● Records to process
*** Block opens ***

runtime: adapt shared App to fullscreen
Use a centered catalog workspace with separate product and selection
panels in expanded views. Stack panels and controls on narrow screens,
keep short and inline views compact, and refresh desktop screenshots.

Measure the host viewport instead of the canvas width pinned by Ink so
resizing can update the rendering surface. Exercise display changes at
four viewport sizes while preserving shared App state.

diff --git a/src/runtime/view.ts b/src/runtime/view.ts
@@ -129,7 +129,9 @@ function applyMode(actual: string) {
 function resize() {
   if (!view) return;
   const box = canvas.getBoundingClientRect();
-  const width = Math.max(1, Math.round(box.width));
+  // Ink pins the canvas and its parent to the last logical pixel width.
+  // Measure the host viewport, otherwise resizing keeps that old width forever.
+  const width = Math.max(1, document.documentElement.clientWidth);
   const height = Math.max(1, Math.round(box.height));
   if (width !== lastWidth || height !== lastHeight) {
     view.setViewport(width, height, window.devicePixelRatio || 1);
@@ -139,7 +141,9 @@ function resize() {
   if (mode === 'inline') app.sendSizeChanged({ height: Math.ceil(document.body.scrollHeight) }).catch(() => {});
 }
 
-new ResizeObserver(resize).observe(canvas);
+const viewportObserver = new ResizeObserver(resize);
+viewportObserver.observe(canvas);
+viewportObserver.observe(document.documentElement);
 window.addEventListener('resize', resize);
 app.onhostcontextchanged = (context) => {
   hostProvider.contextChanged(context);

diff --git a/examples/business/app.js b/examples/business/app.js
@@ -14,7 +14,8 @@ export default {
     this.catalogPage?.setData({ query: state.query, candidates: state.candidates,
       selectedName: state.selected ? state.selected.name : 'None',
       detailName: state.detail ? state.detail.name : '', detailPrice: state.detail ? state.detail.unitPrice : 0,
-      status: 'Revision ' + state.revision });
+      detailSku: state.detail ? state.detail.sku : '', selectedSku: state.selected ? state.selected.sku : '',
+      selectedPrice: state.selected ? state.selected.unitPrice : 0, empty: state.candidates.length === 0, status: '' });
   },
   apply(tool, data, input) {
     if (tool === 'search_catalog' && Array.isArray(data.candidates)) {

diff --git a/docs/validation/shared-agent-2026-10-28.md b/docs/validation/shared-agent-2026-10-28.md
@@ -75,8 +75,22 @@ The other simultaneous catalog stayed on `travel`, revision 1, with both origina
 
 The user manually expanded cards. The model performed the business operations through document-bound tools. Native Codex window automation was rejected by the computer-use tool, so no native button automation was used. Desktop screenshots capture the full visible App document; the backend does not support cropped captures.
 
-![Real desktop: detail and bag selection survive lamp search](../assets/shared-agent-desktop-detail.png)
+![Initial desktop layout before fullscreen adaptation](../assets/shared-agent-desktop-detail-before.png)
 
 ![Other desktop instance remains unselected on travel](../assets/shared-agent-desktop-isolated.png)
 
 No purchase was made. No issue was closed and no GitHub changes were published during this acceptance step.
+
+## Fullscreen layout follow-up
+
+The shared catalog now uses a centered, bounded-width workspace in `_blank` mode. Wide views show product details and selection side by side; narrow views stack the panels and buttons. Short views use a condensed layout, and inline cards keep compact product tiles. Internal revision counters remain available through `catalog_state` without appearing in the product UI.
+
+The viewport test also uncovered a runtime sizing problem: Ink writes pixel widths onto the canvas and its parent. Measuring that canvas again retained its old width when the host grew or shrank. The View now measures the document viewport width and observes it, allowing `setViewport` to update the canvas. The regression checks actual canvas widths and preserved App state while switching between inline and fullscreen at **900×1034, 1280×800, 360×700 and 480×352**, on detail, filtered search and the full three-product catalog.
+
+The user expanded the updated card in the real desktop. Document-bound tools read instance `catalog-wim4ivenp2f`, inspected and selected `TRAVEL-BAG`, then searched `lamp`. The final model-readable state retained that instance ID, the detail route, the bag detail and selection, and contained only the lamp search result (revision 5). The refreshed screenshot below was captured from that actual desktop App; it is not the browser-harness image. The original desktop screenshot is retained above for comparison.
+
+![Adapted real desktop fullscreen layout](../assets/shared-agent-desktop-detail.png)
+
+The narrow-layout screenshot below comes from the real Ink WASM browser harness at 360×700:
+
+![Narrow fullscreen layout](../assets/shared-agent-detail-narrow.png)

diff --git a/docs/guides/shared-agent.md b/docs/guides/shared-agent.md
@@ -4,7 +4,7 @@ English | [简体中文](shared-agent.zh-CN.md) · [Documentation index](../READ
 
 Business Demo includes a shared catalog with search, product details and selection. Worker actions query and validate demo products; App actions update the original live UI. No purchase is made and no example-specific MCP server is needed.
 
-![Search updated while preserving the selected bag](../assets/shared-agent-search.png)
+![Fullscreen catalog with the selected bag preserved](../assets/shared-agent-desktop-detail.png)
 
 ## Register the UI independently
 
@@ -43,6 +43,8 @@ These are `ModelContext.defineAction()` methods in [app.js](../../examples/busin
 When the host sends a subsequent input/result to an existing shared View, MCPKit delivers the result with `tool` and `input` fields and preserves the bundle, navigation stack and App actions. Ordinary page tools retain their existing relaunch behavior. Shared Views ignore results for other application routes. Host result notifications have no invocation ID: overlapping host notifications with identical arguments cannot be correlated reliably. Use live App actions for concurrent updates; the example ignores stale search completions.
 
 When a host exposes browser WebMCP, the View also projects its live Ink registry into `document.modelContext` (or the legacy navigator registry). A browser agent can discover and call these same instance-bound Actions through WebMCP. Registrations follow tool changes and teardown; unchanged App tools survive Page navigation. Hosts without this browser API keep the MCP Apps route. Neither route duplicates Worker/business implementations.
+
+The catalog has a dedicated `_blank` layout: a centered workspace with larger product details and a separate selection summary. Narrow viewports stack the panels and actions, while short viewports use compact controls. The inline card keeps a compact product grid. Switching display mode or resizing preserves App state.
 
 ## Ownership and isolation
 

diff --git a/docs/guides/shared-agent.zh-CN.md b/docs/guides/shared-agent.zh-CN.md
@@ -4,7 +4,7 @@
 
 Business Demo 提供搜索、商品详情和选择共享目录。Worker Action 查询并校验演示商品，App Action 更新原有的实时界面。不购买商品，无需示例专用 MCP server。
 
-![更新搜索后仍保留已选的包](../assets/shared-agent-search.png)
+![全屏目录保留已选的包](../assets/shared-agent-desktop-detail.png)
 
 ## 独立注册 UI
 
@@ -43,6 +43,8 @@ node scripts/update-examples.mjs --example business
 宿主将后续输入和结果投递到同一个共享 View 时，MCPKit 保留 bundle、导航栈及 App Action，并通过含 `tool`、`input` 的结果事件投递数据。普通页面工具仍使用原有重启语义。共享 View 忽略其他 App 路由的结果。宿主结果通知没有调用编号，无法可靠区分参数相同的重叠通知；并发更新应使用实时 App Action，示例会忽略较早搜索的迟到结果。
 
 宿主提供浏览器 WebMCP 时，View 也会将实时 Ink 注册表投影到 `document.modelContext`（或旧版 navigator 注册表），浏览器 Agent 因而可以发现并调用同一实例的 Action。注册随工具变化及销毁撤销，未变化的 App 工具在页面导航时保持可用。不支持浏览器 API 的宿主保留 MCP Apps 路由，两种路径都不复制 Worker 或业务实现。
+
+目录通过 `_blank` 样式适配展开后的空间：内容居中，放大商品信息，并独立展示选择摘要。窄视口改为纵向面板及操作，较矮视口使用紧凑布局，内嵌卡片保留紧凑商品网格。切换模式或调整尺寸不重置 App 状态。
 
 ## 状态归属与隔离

*** Block closes ***

● What needs to be done
Every line of the material needs to be returned exactly.

● Solution to the exercise
runtime: adapt shared App to fullscreen
Use a centered catalog workspace with separate product and selection
panels in expanded views. Stack panels and controls on narrow screens,
keep short and inline views compact, and refresh desktop screenshots.

Measure the host viewport instead of the canvas width pinned by Ink so
resizing can update the rendering surface. Exercise display changes at
four viewport sizes while preserving shared App state.

diff --git a/src/runtime/view.ts b/src/runtime/view.ts
@@ -129,7 +129,9 @@ function applyMode(actual: string) {
 function resize() {
   if (!view) return;
   const box = canvas.getBoundingClientRect();
-  const width = Math.max(1, Math.round(box.width));
+  // Ink pins the canvas and its parent to the last logical pixel width.
+  // Measure the host viewport, otherwise resizing keeps that old width forever.
+  const width = Math.max(1, document.documentElement.clientWidth);
   const height = Math.max(1, Math.round(box.height));
   if (width !== lastWidth || height !== lastHeight) {
     view.setViewport(width, height, window.devicePixelRatio || 1);
@@ -139,7 +141,9 @@ function resize() {
   if (mode === 'inline') app.sendSizeChanged({ height: Math.ceil(document.body.scrollHeight) }).catch(() => {});
 }
 
-new ResizeObserver(resize).observe(canvas);
+const viewportObserver = new ResizeObserver(resize);
+viewportObserver.observe(canvas);
+viewportObserver.observe(document.documentElement);
 window.addEventListener('resize', resize);
 app.onhostcontextchanged = (context) => {
   hostProvider.contextChanged(context);

diff --git a/examples/business/app.js b/examples/business/app.js
@@ -14,7 +14,8 @@ export default {
     this.catalogPage?.setData({ query: state.query, candidates: state.candidates,
       selectedName: state.selected ? state.selected.name : 'None',
       detailName: state.detail ? state.detail.name : '', detailPrice: state.detail ? state.detail.unitPrice : 0,
-      status: 'Revision ' + state.revision });
+      detailSku: state.detail ? state.detail.sku : '', selectedSku: state.selected ? state.selected.sku : '',
+      selectedPrice: state.selected ? state.selected.unitPrice : 0, empty: state.candidates.length === 0, status: '' });
   },
   apply(tool, data, input) {
     if (tool === 'search_catalog' && Array.isArray(data.candidates)) {

diff --git a/docs/validation/shared-agent-2026-10-28.md b/docs/validation/shared-agent-2026-10-28.md
@@ -75,8 +75,22 @@ The other simultaneous catalog stayed on `travel`, revision 1, with both origina
 
 The user manually expanded cards. The model performed the business operations through document-bound tools. Native Codex window automation was rejected by the computer-use tool, so no native button automation was used. Desktop screenshots capture the full visible App document; the backend does not support cropped captures.
 
-![Real desktop: detail and bag selection survive lamp search](../assets/shared-agent-desktop-detail.png)
+![Initial desktop layout before fullscreen adaptation](../assets/shared-agent-desktop-detail-before.png)
 
 ![Other desktop instance remains unselected on travel](../assets/shared-agent-desktop-isolated.png)
 
 No purchase was made. No issue was closed and no GitHub changes were published during this acceptance step.
+
+## Fullscreen layout follow-up
+
+The shared catalog now uses a centered, bounded-width workspace in `_blank` mode. Wide views show product details and selection side by side; narrow views stack the panels and buttons. Short views use a condensed layout, and inline cards keep compact product tiles. Internal revision counters remain available through `catalog_state` without appearing in the product UI.
+
+The viewport test also uncovered a runtime sizing problem: Ink writes pixel widths onto the canvas and its parent. Measuring that canvas again retained its old width when the host grew or shrank. The View now measures the document viewport width and observes it, allowing `setViewport` to update the canvas. The regression checks actual canvas widths and preserved App state while switching between inline and fullscreen at **900×1034, 1280×800, 360×700 and 480×352**, on detail, filtered search and the full three-product catalog.
+
+The user expanded the updated card in the real desktop. Document-bound tools read instance `catalog-wim4ivenp2f`, inspected and selected `TRAVEL-BAG`, then searched `lamp`. The final model-readable state retained that instance ID, the detail route, the bag detail and selection, and contained only the lamp search result (revision 5). The refreshed screenshot below was captured from that actual desktop App; it is not the browser-harness image. The original desktop screenshot is retained above for comparison.
+
+![Adapted real desktop fullscreen layout](../assets/shared-agent-desktop-detail.png)
+
+The narrow-layout screenshot below comes from the real Ink WASM browser harness at 360×700:
+
+![Narrow fullscreen layout](../assets/shared-agent-detail-narrow.png)

diff --git a/docs/guides/shared-agent.md b/docs/guides/shared-agent.md
@@ -4,7 +4,7 @@ English | [简体中文](shared-agent.zh-CN.md) · [Documentation index](../READ
 
 Business Demo includes a shared catalog with search, product details and selection. Worker actions query and validate demo products; App actions update the original live UI. No purchase is made and no example-specific MCP server is needed.
 
-![Search updated while preserving the selected bag](../assets/shared-agent-search.png)
+![Fullscreen catalog with the selected bag preserved](../assets/shared-agent-desktop-detail.png)
 
 ## Register the UI independently
 
@@ -43,6 +43,8 @@ These are `ModelContext.defineAction()` methods in [app.js](../../examples/busin
 When the host sends a subsequent input/result to an existing shared View, MCPKit delivers the result with `tool` and `input` fields and preserves the bundle, navigation stack and App actions. Ordinary page tools retain their existing relaunch behavior. Shared Views ignore results for other application routes. Host result notifications have no invocation ID: overlapping host notifications with identical arguments cannot be correlated reliably. Use live App actions for concurrent updates; the example ignores stale search completions.
 
 When a host exposes browser WebMCP, the View also projects its live Ink registry into `document.modelContext` (or the legacy navigator registry). A browser agent can discover and call these same instance-bound Actions through WebMCP. Registrations follow tool changes and teardown; unchanged App tools survive Page navigation. Hosts without this browser API keep the MCP Apps route. Neither route duplicates Worker/business implementations.
+
+The catalog has a dedicated `_blank` layout: a centered workspace with larger product details and a separate selection summary. Narrow viewports stack the panels and actions, while short viewports use compact controls. The inline card keeps a compact product grid. Switching display mode or resizing preserves App state.
 
 ## Ownership and isolation
 

diff --git a/docs/guides/shared-agent.zh-CN.md b/docs/guides/shared-agent.zh-CN.md
@@ -4,7 +4,7 @@
 
 Business Demo 提供搜索、商品详情和选择共享目录。Worker Action 查询并校验演示商品，App Action 更新原有的实时界面。不购买商品，无需示例专用 MCP server。
 
-![更新搜索后仍保留已选的包](../assets/shared-agent-search.png)
+![全屏目录保留已选的包](../assets/shared-agent-desktop-detail.png)
 
 ## 独立注册 UI
 
@@ -43,6 +43,8 @@ node scripts/update-examples.mjs --example business
 宿主将后续输入和结果投递到同一个共享 View 时，MCPKit 保留 bundle、导航栈及 App Action，并通过含 `tool`、`input` 的结果事件投递数据。普通页面工具仍使用原有重启语义。共享 View 忽略其他 App 路由的结果。宿主结果通知没有调用编号，无法可靠区分参数相同的重叠通知；并发更新应使用实时 App Action，示例会忽略较早搜索的迟到结果。
 
 宿主提供浏览器 WebMCP 时，View 也会将实时 Ink 注册表投影到 `document.modelContext`（或旧版 navigator 注册表），浏览器 Agent 因而可以发现并调用同一实例的 Action。注册随工具变化及销毁撤销，未变化的 App 工具在页面导航时保持可用。不支持浏览器 API 的宿主保留 MCP Apps 路由，两种路径都不复制 Worker 或业务实现。
+
+目录通过 `_blank` 样式适配展开后的空间：内容居中，放大商品信息，并独立展示选择摘要。窄视口改为纵向面板及操作，较矮视口使用紧凑布局，内嵌卡片保留紧凑商品网格。切换模式或调整尺寸不重置 App 状态。
 
 ## 状态归属与隔离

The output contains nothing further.